A misinterpretation of the technical specifications by the design consultants and the WBHO bidding team resulted in the under-estimation of the physical works required to complete the contract, leading to a provision for anticipated future costs to complete it.
WBHO said its current focus was on pursuing the contractual rights of the business. These comprised delay claims against the design consultants, as well as other delay claims and variations against the ultimate client, the Roads Corporations of Victoria.
A specialist third-party consultant has assisted in compiling the claim against the design consultants and it is expected that this claim will be submitted within the next month.
WBHO CEO Louwtjie Nel said he believed the full extent of the potential loss had been recognised with the information currently available.
WBHO on Tuesday reported a 16% increase in group revenue for the year ended June 30, to R40.6-billion, compared with the previous financial year, owing largely to the first-time consolidation of WBHO’s UK operations.
However, the impact of the losses provided for on the WRU contract is evident in the overall decline of 46% in operating profit before non-trading items, from R1-billion to R561-million.
The operating margin of the group decreased from 3.1% to 1.4%.
The group order book at June 30 decreased by 4%, from R49-billion to R47-billion.
The June number comprises a 39% and 8% increase in the order books of the roads and earthworks and building and civil engineering divisions, respectively, a 16% decrease in the order book of Australia and a 21% increase in the order book of the UK operations, following the inclusion of the order book of Russells Limited.
Looking ahead, Nel said a number of South African State-owned enterprises (SOEs) – Airports Company South Africa, Eskom, Transnet and the South African National Roads Agency – had been advertising construction contracts worth around R20-billion.
“This is the first time we see this in how many years. We really need some good news in the industry right now.”
Nel believed the re-emergence of large-scale public infrastructure projects could result in an improvement in the local construction environment over the medium term.
However, the capacity of the local industry as a whole has been decimated, with the spate of corporate failures and exits from the construction market resulting in minimal training within the sector and a significant emigration of skills.
On a more positive note, Nel said government had made progress in restoring good governance within SOEs, noting that future opportunities exist for well-run midtier and emerging construction businesses to grow and fill the gap left by the spate of corporate exits.
There is, however, concern that unrest and disruptions from communities, business forums and taxi associations have become commonplace and increasingly violent.
“This unlawful activity needs urgent government intervention,” said Nel. “There is a general state of lawlessness in the country.
“We cannot start a project these days without interference.
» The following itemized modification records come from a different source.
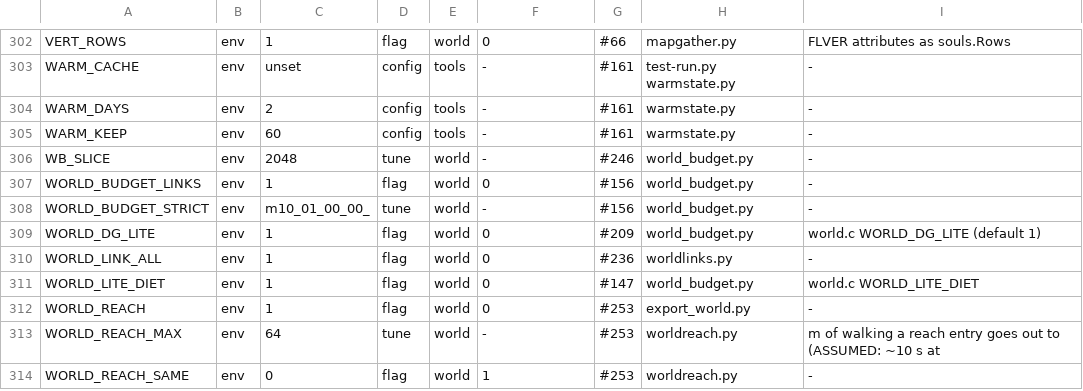
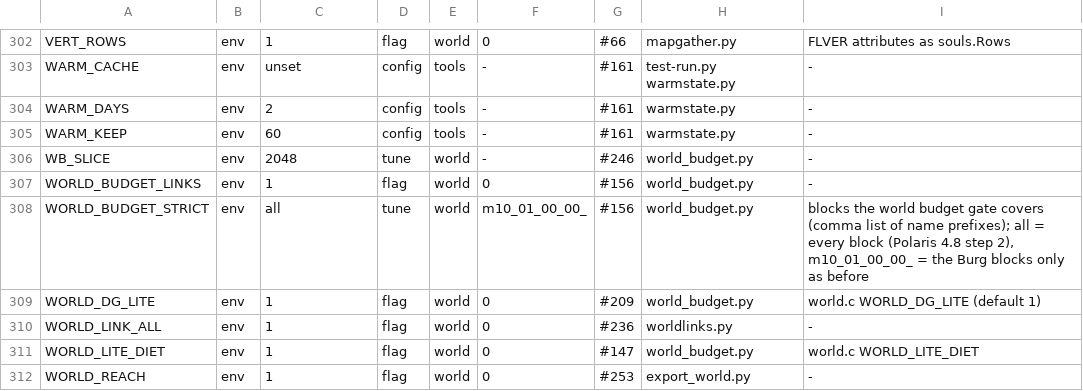
Before and after one commit to nekomancer01/DarkSoulsPS2, a TSV file: tools/switches.tsv, drawn as a sheet; only a part is shown, gaps mark what is left out; the shorter side is filled out with more unchanged rows.

```diff
--- a/tools/switches.tsv
+++ b/tools/switches.tsv
@@ -307,3 +307,3 @@ WB_SLICE	env	2048	tune	world	-	#246	world_budget.py	-
 WORLD_BUDGET_LINKS	env	1	flag	world	0	#156	world_budget.py	-
-WORLD_BUDGET_STRICT	env	m10_01_00_00_	tune	world	-	#156	world_budget.py	-
+WORLD_BUDGET_STRICT	env	all	tune	world	m10_01_00_00_	#156	world_budget.py	blocks the world budget gate covers (comma list of name prefixes); all = every block (Polaris 4.8 step 2), m10_01_00_00_ = the Burg blocks only as before
 WORLD_DG_LITE	env	1	flag	world	0	#209	world_budget.py	world.c WORLD_DG_LITE (default 1)
```
Also changed, not shown: 4 other files.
So-called business forums wanting money are the biggest problem, as well as the threats levelled against staff.”
Looking abroad, the Australian construction market is expected to remain buoyant for some time. In the UK, while the potential impact of Brexit remains unknown, WBHO has successfully turned around the Byrne Group, and the Russells businesses are benefiting from strong market conditions in Manchester.